Coral and Malcolm

The Downtown Homeless Services Team primarily encounters and engages older, unaccompanied men and women (average age of 50) living on Downtown streets. These vulnerable individuals often have no family or loved ones to turn to for help and have spent years, sometimes decades, without a home or support system.  This past month, however, the outreach team met two individuals with a very different story, persons who experienced homelessness together on DowntownDC BID area streets: hearing-impaired Coral, who uses sign language to communicate, and Malcolm, her 5-year-old son, who eagerly tried to ease the communication barrier. 

Coral lived in constant fear of losing her son and took every step she could to protect him.  During the daytime, she attempted to “blend in” with other families, often walking through malls, stores, and other public spaces.  At night, Coral took Malcolm to a Penn Quarter park, slept for a few hours, and awakened early the next morning to avoid being seen. 

She was constantly on guard, scanning the area for threats. Being hearing impaired only heightened Coral’s sense of danger as she could not easily hear what was going on around her. Coral never expected that she would be in this precarious position, but a combination of domestic violence, financial hardship, and a lack of accessible and affordable childcare and housing contributed to her instability, severe stress level and homelessness. 

The Downtown Homeless Services Team met Coral and Malcolm through word of mouth.  Outreach staff received word from another person experiencing homelessness in Downtown that a vulnerable family was sleeping in the area and needed help from the team, which quickly took steps to meet the family during nighttime hours to ensure their safety and build trust.  Initially, Coral and outreach staff communicated via paper and pen.

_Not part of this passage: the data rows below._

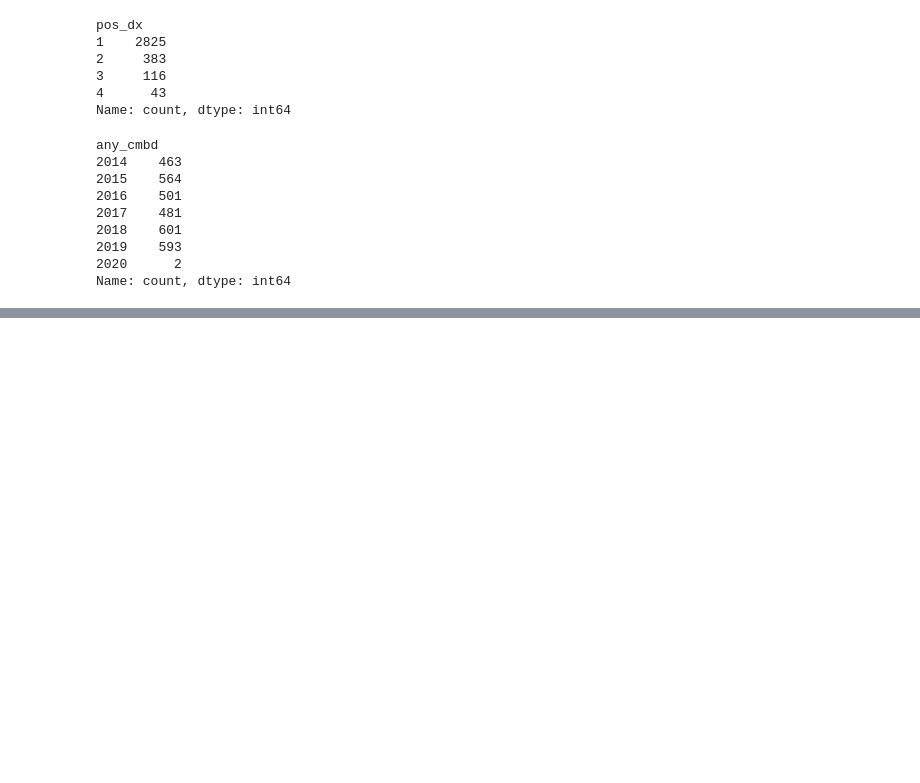
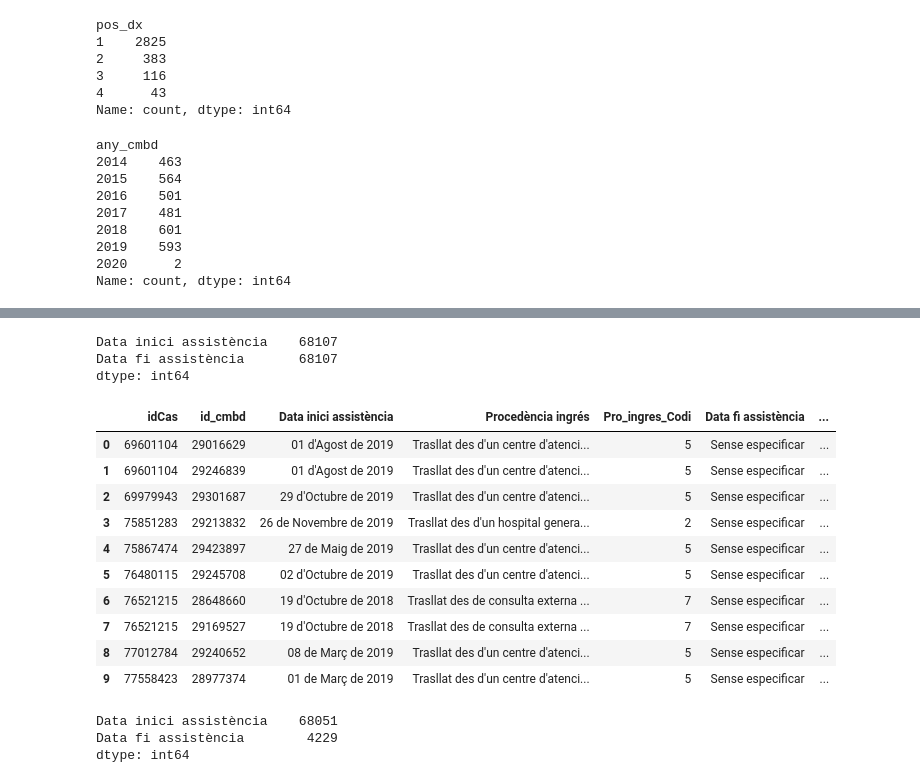
Before and after one commit to laiaraja/Data-sintetica, a Jupyter notebook: src/anys_cobertura_taules.ipynb, the cells around one changed output, grey strips where cells are left out. Cells and saved outputs as stored; diff of their text form; code cells hidden in the pictures; blank space fills up the shorter version.

```diff
--- a/src/anys_cobertura_taules.ipynb
+++ b/src/anys_cobertura_taules.ipynb
@@ -350,0 +353,8 @@ Name: count, dtype: int64
+# %%
+df_19_sma = pd.read_csv(r"C:\Users\laiar\Desktop\DATOS_PADRIS_nets\19_taula_sma_cap_cohort_grup_estudi_Final.csv")
+df_21_sma_dx = pd.read_csv(r"C:\Users\laiar\Desktop\DATOS_PADRIS_nets\21_taula_sma_dx_cohort_grup_estudi_Final.csv")
+
+df_19_f = df_19_sma[df_19_sma['idCas'].isin(df_schiz)]
+df_21_f = df_21_sma_dx[df_21_sma_dx['idCas'].isin(df_schiz)]
+
+print(df_21_f['Posició Diagnòstic'].value_counts().sort_index())
@@ -350,0 +374,40 @@ Name: count, dtype: int64
+# %%
+df_19_f[['Data inici assistència','Data fi assistència']].count()
+# %% [output]
+Data inici assistència    68107
+Data fi assistència       68107
+dtype: int64
+# %%
+# Taula 19 - columnes seleccionades
+df_19_slim = df_19_f[['idCas', 'Identificador de registre CMBD', 'Data inici assistència',
+                        'Procedència ingrés', 'Pro_ingres_Codi', 'Data fi assistència',
+                        'Visites en centres ambulatoris de salut mental']]\
+    .rename(columns={'Identificador de registre CMBD': 'id_cmbd'})
+
+# Taula 21 - pivot posicions 1-4
+df_21_wide = df_21_f[df_21_f['Posició Diagnòstic'].isin([1,2,3,4])]\
+    .pivot_table(index=['idCas', 'Identificador de registre CMBD'], columns='Posició Diagnòstic', values='Diagnòstic', aggfunc='first')\
+    .reindex(columns=[1,2,3,4])\
+    .reset_index()
+df_21_wide.columns = ['idCas', 'id_cmbd', 'diag_1', 'diag_2', 'diag_3', 'diag_4']
+for i in [1,2,3,4]:
+    df_21_wide.insert(df_21_wide.columns.get_loc(f'diag_{i}'), f'pos_diag_{i}',
+        df_21_wide[f'diag_{i}'].apply(lambda x: i if pd.notna(x) else None))
+
+# Merge
+df_merged_sma = df_19_slim\
+    .merge(df_21_wide, on=['idCas', 'id_cmbd'], how='left')
+# %%
+df_merged_sma.head(10)
+# %% [output]
+|  | idCas | id_cmbd | Data inici assistència | Procedència ingrés | Pro_ingres_Codi | Data fi assistència | ... |
+| 0 | 69601104 | 29016629 | 01 d'Agost de 2019 | Trasllat des d'un centre d'atenci... | 5 | Sense especificar | ... |
+| 1 | 69601104 | 29246839 | 01 d'Agost de 2019 | Trasllat des d'un centre d'atenci... | 5 | Sense especificar | ... |
+| 2 | 69979943 | 29301687 | 29 d'Octubre de 2019 | Trasllat des d'un centre d'atenci... | 5 | Sense especificar | ... |
+| 3 | 75851283 | 29213832 | 26 de Novembre de 2019 | Trasllat des d'un hospital genera... | 2 | Sense especificar | ... |
+| 4 | 75867474 | 29423897 | 27 de Maig de 2019 | Trasllat des d'un centre d'atenci... | 5 | Sense especificar | ... |
+| 5 | 76480115 | 29245708 | 02 d'Octubre de 2019 | Trasllat des d'un centre d'atenci... | 5 | Sense especificar | ... |
+| 6 | 76521215 | 28648660 | 19 d'Octubre de 2018 | Trasllat des de consulta externa ... | 7 | Sense especificar | ... |
+| 7 | 76521215 | 29169527 | 19 d'Octubre de 2018 | Trasllat des de consulta externa ... | 7 | Sense especificar | ... |
+| 8 | 77012784 | 29240652 | 08 de Març de 2019 | Trasllat des d'un centre d'atenci... | 5 | Sense especificar | ... |
+| 9 | 77558423 | 28977374 | 01 de Març de 2019 | Trasllat des d'un centre d'atenci... | 5 | Sense especificar | ... |
@@ -350,0 +438,6 @@ Name: count, dtype: int64
+# %%
+df_merged_sma[['Data inici assistència','Data fi assistència']].count()
+# %% [output]
+Data inici assistència    68051
+Data fi assistència        4229
+dtype: int64
```
Also changed, not shown: parts of 8 cells of this notebook.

The team then enlisted a volunteer fluent in sign language to further bridge the communication gap.  With the volunteer’s services, the outreach team was able to communicate more effectively and come up with a plan to reconnect Coral and Malcolm to distant family members in Mississippi. 

After a number of phone calls to her family, safe housing was identified, and Coral and Malcolm were ready and willing to relocate.  Thanks to a “client service” fund provided through the DowntownDC BID, the outreach team purchased train and bus tickets to Mississippi and arranged for Amtrak and Greyhound personnel to guide Coral and Malcolm through the various train and bus stops along the way (which was very helpful to Coral since she was unable to hear the train conductor or bus driver announce upcoming stations).  Two days later, Coral’s father called to let the team know that Coral and Malcolm had arrived safely at his home and were now catching up and reconnecting as a family.